  • 2. Objectives
    • Provide customer with an understanding of the approach to using PMI project methodology to use to implement IT quality management
  • 3. Agenda
    • PMI/OPM3 and CMMI in the context of COBIT
    • Assessing PMI/OPM3 and CMMI
    • Approach
    • Indicative financial analysis
    • Next steps
  • 4. Background
    • Maturity models allow organisations to identify and assess areas in need of process improvement
    • IT Controls
      • IT must implement internal controls around how it operates
      • The systems IT delivers to the business and the underlying business processes these systems actualise must be controlled – these are controls external to IT
    • CMMI and OPM3 are two such maturity models
      • CMMI focuses on software engineering
      • OPM3 focuses on project management across any project based activity
    • The de-facto standard for IT governance is COBIT
      • C ontrol Ob jectives for I nformation and related T echnology
  • 5. IT Service Delivery Issues and Challenges
    • Keeping up with business needs
    • User and IT dissatisfaction with products and services
    • High costs of delivery
    • Delivery cycles too long
    • Technology infrastructure out-dated
    • Projects late and over budget
    • Meeting service levels
    • Regulatory requirements
  • 6. OPM3
    • OPM3
      • O rganizational P roject M anagement M aturity M ode (OPMMM or OPM3)
      • Part of PMI – project maturity standard for organisations
    • OPM3 focuses on knowledge, assessment and improvement
      • Knowledge - why organisational project management and maturity are important and how to recognise enterprise competency
      • Assessment - the procedure an organisation uses to determine its maturity
      • Improvement - provides information on how an organisation can increase its organisational project management maturity
  • 7. PMI – Project Management Areas Project Integration Management Project Scope Management Project Time Management Project Cost Management Project Quality Management Project Human Resource Management Project Communications Management Project Risk Management Project Procurement Management
  • 8. Many Quality Management Frameworks Baldridge QAI/QM COSO COBIT COQ SIX SIGMA ISO ITIL CMMI V-Model
  • 9. SEI Capability Maturity Model Integrated (CMMI) Initial Repeatable Defined Managed Optimising Ad Hoc Disciplined Processes (Project) Standard Disciplined Processes (Organisation) Predictable Processes Continuous Improvement
  • 10. Comparison of Standards
  • 11. What is COBIT?
    • The de-facto industry framework for the management of Information Technology standards and processes
    • All other frameworks and standards are a sub set of the COBIT framework
    • COBIT comprises
      • 4 Domains
      • 34 Processes
      • 318 Control Objectives
  • 12. COBIT
    • COBIT aims to be different from other quality and governance approaches in two ways
      • It is an IT governance framework and supporting set of tools that IT can use to bridge the gap between control requirements, technical issues and business risks
      • It provides a detailed implementation structure and toolset that translates the framework theory into a practical and achievable deliverables
  • 13. COBIT and Other Standards
    • COBIT provides a framework and an associated toolset that allow IT implement controls and address technical issues and business risks and communicate that level of control to IT business stakeholders
      • By providing a toolset COBIT enables the development of policy and practice for IT control throughout the enterprise.
    • COBIT is integrated with other standards and thus can become an umbrella framework for IT governance
      • It assists in understanding and managing the risks and benefits associated with IT
      • The process structure of COBIT and its business-oriented approach provides an end-to-end view of IT
  • 14. COBIT Domain and Process Structure
  • 15. COBIT Structure
  • 16. Maturity Models and COBIT
    • Typically when an organisation undertakes a maturity assessment, it achieves a single (scored) rating that summarizes appraisal results and makes comparisons among the projects and processes via a staged representation format
    • Each stage indicates the level of maturity in a graded scale of process improvement
    • The model starts with basic management practices and progresses through a path of successive levels.
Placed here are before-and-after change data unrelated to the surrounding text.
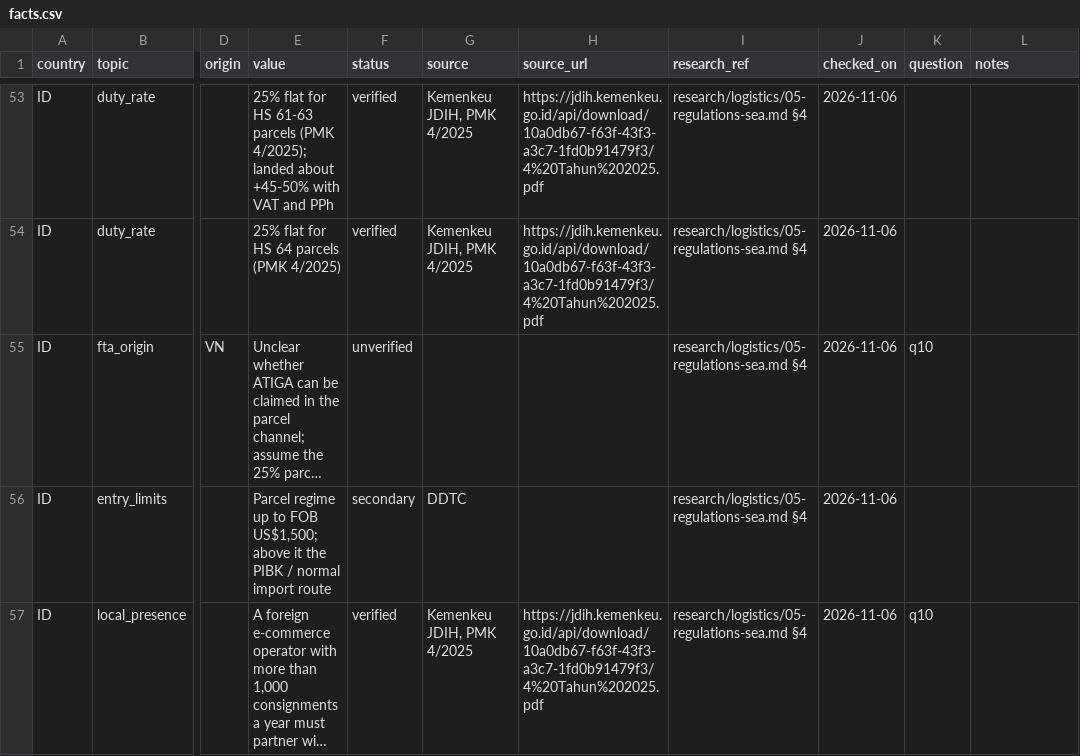
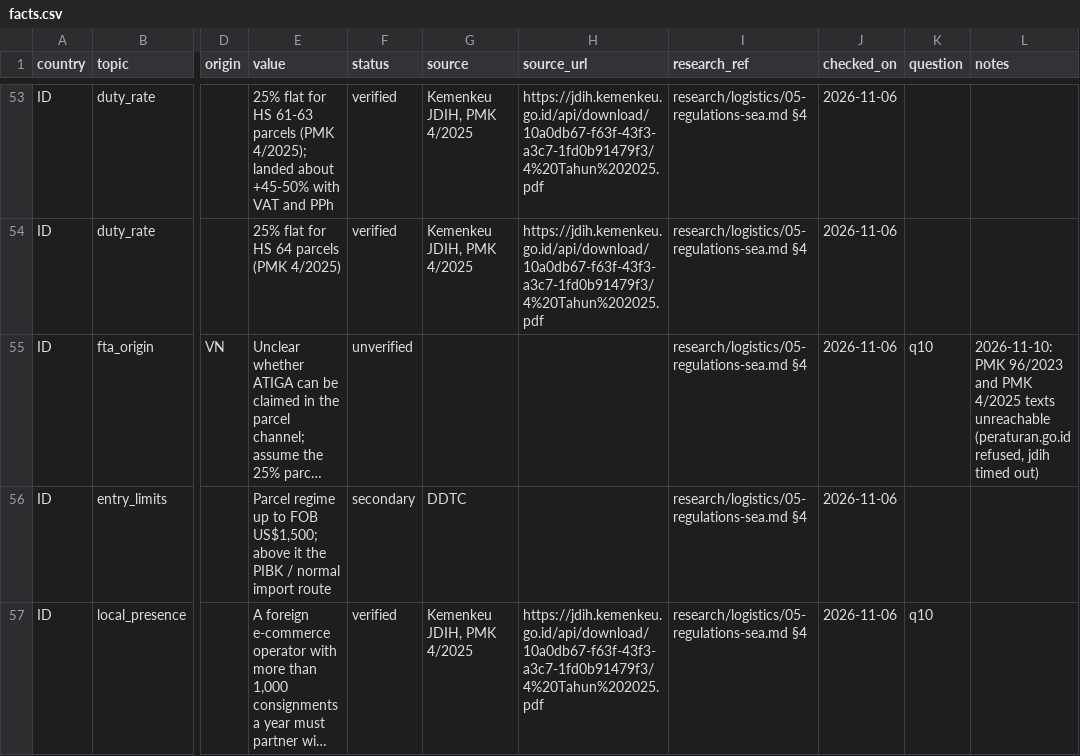
Before and after one commit to florianmarkusse/merchant-of-record, a CSV file: docs/markets/facts.csv, drawn as a sheet; only a part is shown, gaps mark what is left out; long unchanged cells end in …; the diff covers the shown part only; the diff names each change by its address in the sheet, - before the commit and + after, or states it on an @@ line.

```diff
--- a/docs/markets/facts.csv
+++ b/docs/markets/facts.csv
-L55 (notes): (empty)
+L55 (notes): 2026-11-10: PMK 96/2023 and PMK 4/2025 texts unreachable (peraturan.go.id refused, jdih timed out)
```
Also changed, not shown: 42 edited cells elsewhere in this file, 1 other file.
No stages can be skipped
    • To fully map and understand a maturity model, you must place the model in an IT governance context hence the COBIT framework
  • 17. COBIT Process Domains and The Delivery of Information to Meet Objectives `` Monitor and Evaluate Plan and Organise Deliver and Support Acquire and Implement Information Governance Objectives Business Objectives
  • 18. COBIT Domains and Processes
  • 19. COBIT Information Measurement Criteria
    • COBIT defines seven measurement criteria:
      • Effectiveness - Deals with information being relevant and pertinent to the business process as well as being delivered in a timely, correct, consistent and usable manner
      • Efficiency - Concerned with the provision of the information through the optimal use of resources
      • Confidentiality - Concerned with the protection of sensitive information from unauthorised disclosure
      • Integrity - Relates to the accuracy and completeness of information as well as to its validity in accordance with business values and expectations
      • Availability - Relates to the information being available when required by the business process now and in the future
      • Compliance - Deals with complying with laws, regulations and contractual arrangements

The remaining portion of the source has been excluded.